Drone Delivery is Coming To Your House, Eventually


The emergence of new technology creates new solutions. Many believe we’re on the cusp of a second wave of an automation revolution. This line of thinking is lead by the emergence of driverless vehicles and drone technology. Both are proving safer and faster solutions to current delivery systems. As part of our yearly future looking survey, we asked members of the e-commerce world to speculate on the impact of these technologies. Within a five year scope, people are generally optimistic both drone and driverless vehicles will have an impact on how we receive our goods.

  • Only 8% of survey takers believe driverless vehicles will account for less than ten percent of all deliveries.

  • Over half of all respondents believe driverless vehicles will account for at least 30% of the handling of all packages.

  • Drone prevalence is a bit more pessimistic among survey takers, but over a third still believe drones will account for 10 - 30% of all deliveries.

Percentage of Packages Delivered by Drone or Driveless Vehicle in the Next 5 Years

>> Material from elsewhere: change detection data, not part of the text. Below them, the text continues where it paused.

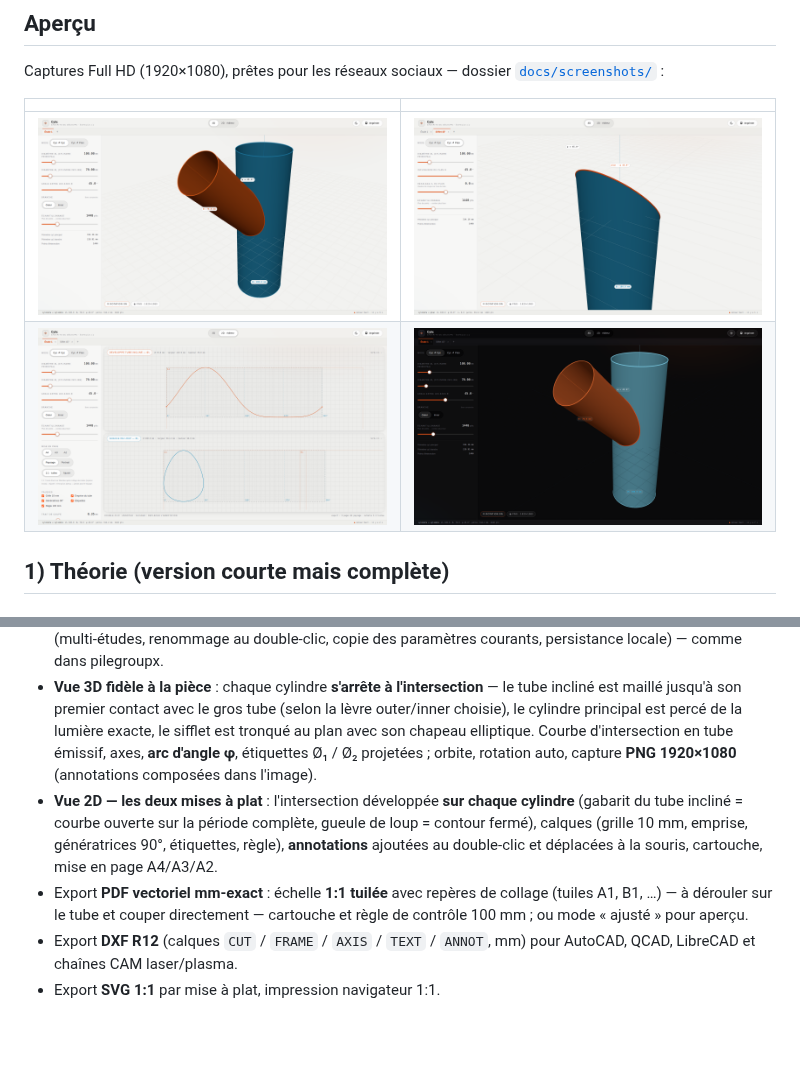
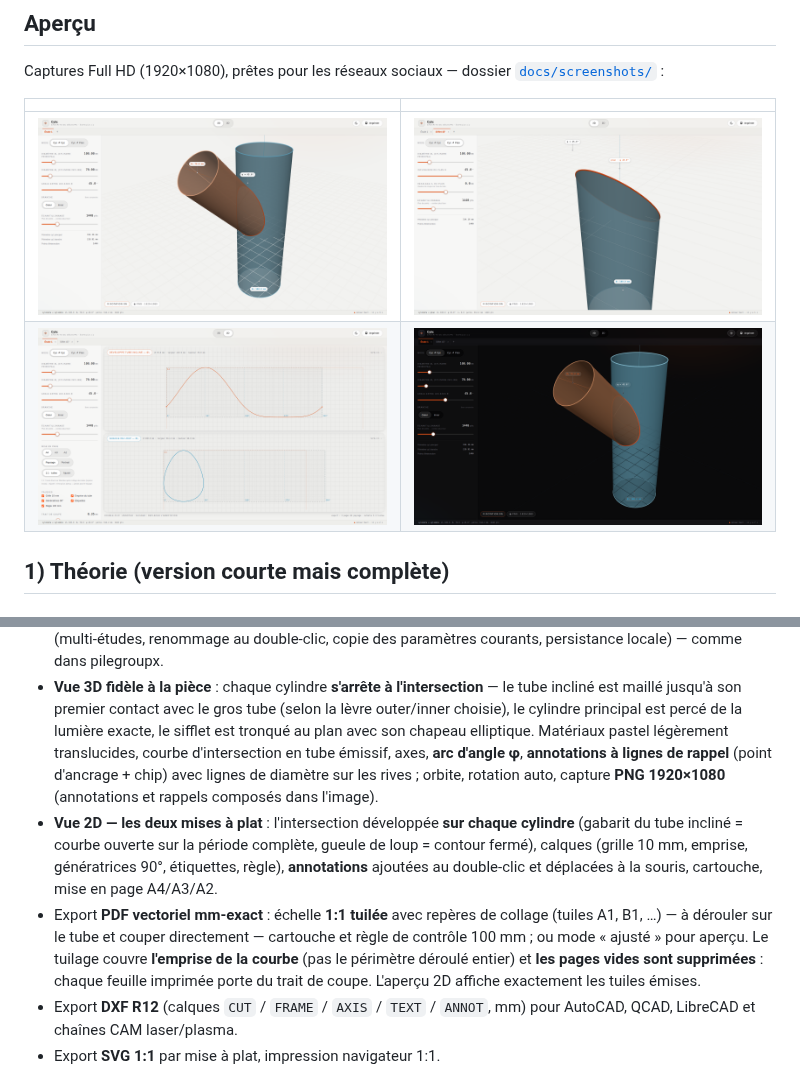
Before and after one commit to averger/cylinders-intersection, a Markdown page: README.md, 2 parts joined by grey strips. Rendered like a GitHub page; pictures changed too: docs/screenshots/01-cylix-3d.png, docs/screenshots/02-cylix-3d-plan.png, docs/screenshots/03-cylix-2d.png; blank space fills up the shorter version.

```diff
--- a/README.md
+++ b/README.md
@@ -143,9 +143,11 @@ interface **Svelte 5 + Tailwind 4** servie en SPA, vue 3D **Three.js**.
   le tube incliné est maillé jusqu'à son premier contact avec le gros tube
   (selon la lèvre outer/inner choisie), le cylindre principal est percé de la
   lumière exacte, le sifflet est tronqué au plan avec son chapeau elliptique.
-  Courbe d'intersection en tube émissif, axes, **arc d'angle φ**, étiquettes
-  Ø₁ / Ø₂ projetées ; orbite, rotation auto, capture **PNG 1920×1080**
-  (annotations composées dans l'image).
+  Matériaux pastel légèrement translucides, courbe d'intersection en tube
+  émissif, axes, **arc d'angle φ**, **annotations à lignes de rappel** (point
+  d'ancrage + chip) avec lignes de diamètre sur les rives ; orbite, rotation
+  auto, capture **PNG 1920×1080** (annotations et rappels composés dans
+  l'image).
 * **Vue 2D — les deux mises à plat** : l'intersection développée **sur chaque
   cylindre** (gabarit du tube incliné = courbe ouverte sur la période complète,
   gueule de loup = contour fermé), calques (grille 10 mm, emprise, génératrices
@@ -154,6 +156,9 @@ interface **Svelte 5 + Tailwind 4** servie en SPA, vue 3D **Three.js**.
 * Export **PDF vectoriel mm-exact** : échelle **1:1 tuilée** avec repères de
   collage (tuiles A1, B1, …) — à dérouler sur le tube et couper directement —
   cartouche et règle de contrôle 100 mm ; ou mode « ajusté » pour aperçu.
+  Le tuilage couvre **l'emprise de la courbe** (pas le périmètre déroulé
+  entier) et **les pages vides sont supprimées** : chaque feuille imprimée
+  porte du trait de coupe. L'aperçu 2D affiche exactement les tuiles émises.
 * Export **DXF R12** (calques `CUT` / `FRAME` / `AXIS` / `TEXT` / `ANNOT`, mm)
   pour AutoCAD, QCAD, LibreCAD et chaînes CAM laser/plasma.
 * Export **SVG 1:1** par mise à plat, impression navigateur 1:1.
```
Also changed, not shown: 6 other files.
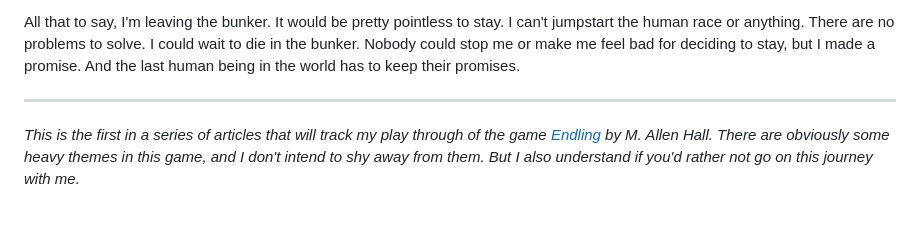
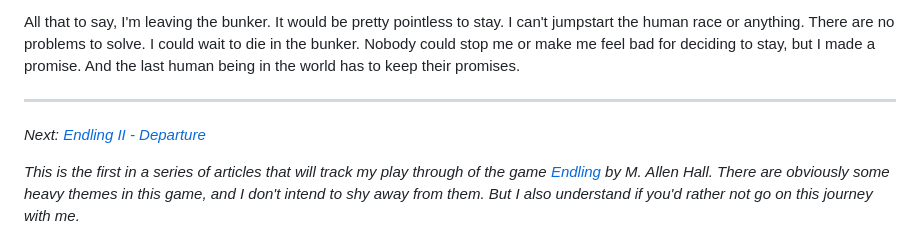
Before and after one commit to mekhami/glorifiednotepad, a Markdown page: content/endling-i-leaving-the-bunker.md, the part around the change. GitHub-like rendering; blank space fills up the shorter version.

```diff
--- a/content/endling-i-leaving-the-bunker.md
+++ b/content/endling-i-leaving-the-bunker.md
@@ -27,6 +27,8 @@ All that to say, I'm leaving the bunker. It would be pretty pointless to stay. I
 
 ---
 
+*Next: [Endling II - Departure](/p/endling-ii---departure)*
+
 *This is the first in a series of articles that will track my play through of the game [Endling](https://mallenhall.com/pages/game-info/endling) by M. Allen Hall. There are obviously some heavy themes in this game, and I don't intend to shy away from them. But I also understand if you'd rather not go on this journey with me.*
 
 *The first two articles, including this one, introduce the protagonist and the situation. After that, the game enters a hex-flower-crawling phase, where you go on a journey whose scope is indeterminate. There are survival elements and mechanics, and there are more introspective journaling elements, intertwined in a way that I find fascinating, and I am very eager to explore it.*
```
Also changed, not shown: content/endling-ii---departure.md (+4 -0 lines).
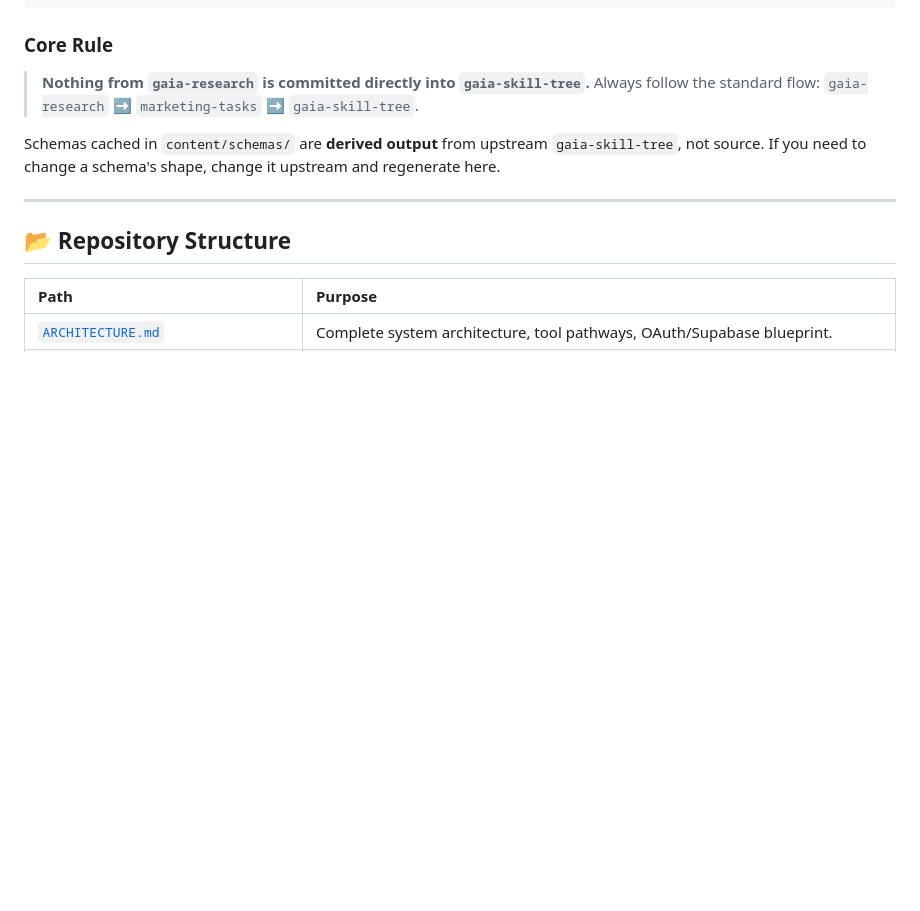
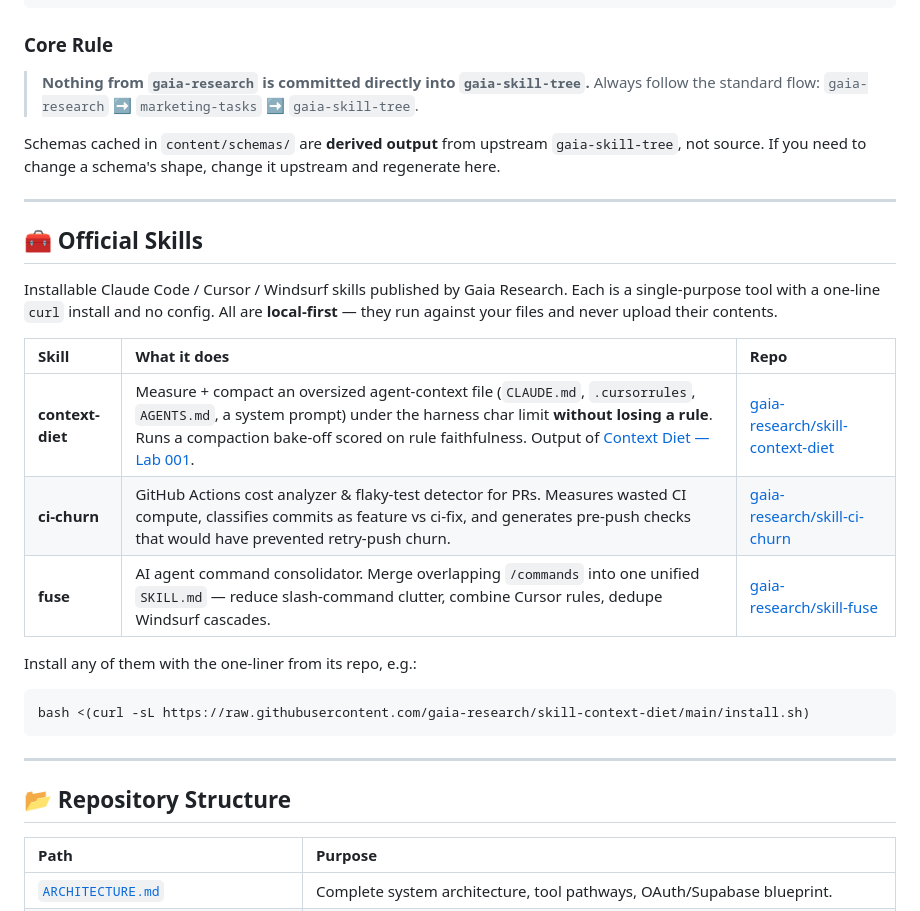
Before and after one commit to gaia-research/gaia-research, a Markdown page: README.md, the part around the change. GitHub-like rendering; blank space fills up the shorter version.

Commit message:
docs(readme): add Official Skills table (context-diet, ci-churn, fuse)
Lists the three published Gaia Research skills with descriptions and repo
links, including the new skill-context-diet from Lab 001. Notes all are
local-first (never upload file contents) and shows the one-line install.

````diff
--- a/README.md
+++ b/README.md
@@ -45,6 +45,24 @@ Gaia Research serves as the scientific backbone that feeds into the broader Gaia
 > Always follow the standard flow: `gaia-research` ➡️ `marketing-tasks` ➡️ `gaia-skill-tree`.
 
 Schemas cached in `content/schemas/` are **derived output** from upstream `gaia-skill-tree`, not source. If you need to change a schema's shape, change it upstream and regenerate here.
+
+---
+
+## 🧰 Official Skills
+
+Installable Claude Code / Cursor / Windsurf skills published by Gaia Research. Each is a single-purpose tool with a one-line `curl` install and no config. All are **local-first** — they run against your files and never upload their contents.
+
+| Skill | What it does | Repo |
+| :--- | :--- | :--- |
+| **context-diet** | Measure + compact an oversized agent-context file (`CLAUDE.md`, `.cursorrules`, `AGENTS.md`, a system prompt) under the harness char limit **without losing a rule**. Runs a compaction bake-off scored on rule faithfulness. Output of [Context Diet — Lab 001](content/reports/context-diet-lab-001). | [gaia-research/skill-context-diet](https://github.com/gaia-research/skill-context-diet) |
+| **ci-churn** | GitHub Actions cost analyzer & flaky-test detector for PRs. Measures wasted CI compute, classifies commits as feature vs ci-fix, and generates pre-push checks that would have prevented retry-push churn. | [gaia-research/skill-ci-churn](https://github.com/gaia-research/skill-ci-churn) |
+| **fuse** | AI agent command consolidator. Merge overlapping `/commands` into one unified `SKILL.md` — reduce slash-command clutter, combine Cursor rules, dedupe Windsurf cascades. | [gaia-research/skill-fuse](https://github.com/gaia-research/skill-fuse) |
+
+Install any of them with the one-liner from its repo, e.g.:
+
+```bash
+bash <(curl -sL https://raw.githubusercontent.com/gaia-research/skill-context-diet/main/install.sh)
+```
 
 ---
 
````
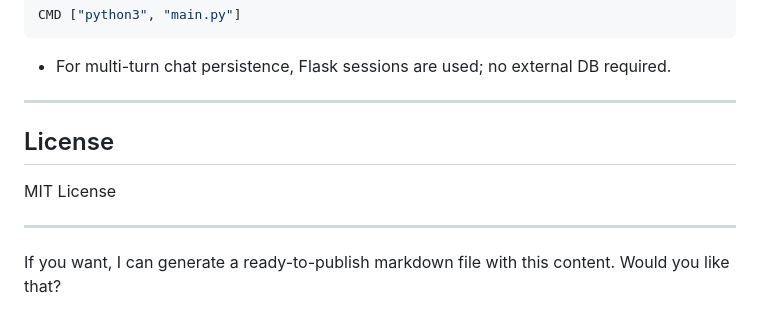
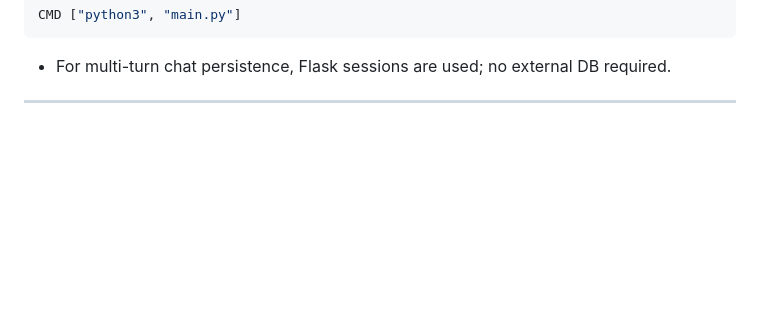
Before and after one commit to Harivelu0/python-for-devops, a Markdown page: kubemate/README.md, the part around the change. Rendered like a GitHub page; blank space fills up the shorter version.

```diff
--- a/kubemate/README.md
+++ b/kubemate/README.md
@@ -192,11 +192,3 @@ CMD ["python3", "main.py"]
 * For multi-turn chat persistence, Flask sessions are used; no external DB required.
 
 ---
-
-## License
-
-MIT License
-
----
-
-If you want, I can generate a ready-to-publish markdown file with this content. Would you like that?
```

It’s not hard to see why unmanned vehicles and drones can provide a better experience for customers. I believe it’s all but a forgone conclusion these solutions are going to replace our current ones. However, five years maybe too optimistic for full adoption and rollout everywhere. For example, Tesla’s semi-trucks aren’t meant to hit production until 2019. Even though they’ve received orders from large companies reliant on fleet transport like Walmart, FedEx and Anheuser-Busch, these orders in no way are full compliments to the current fleets. This is partially due to the trucks being electric, making them bound to refueling limits in the infrastructure and distances they can travel.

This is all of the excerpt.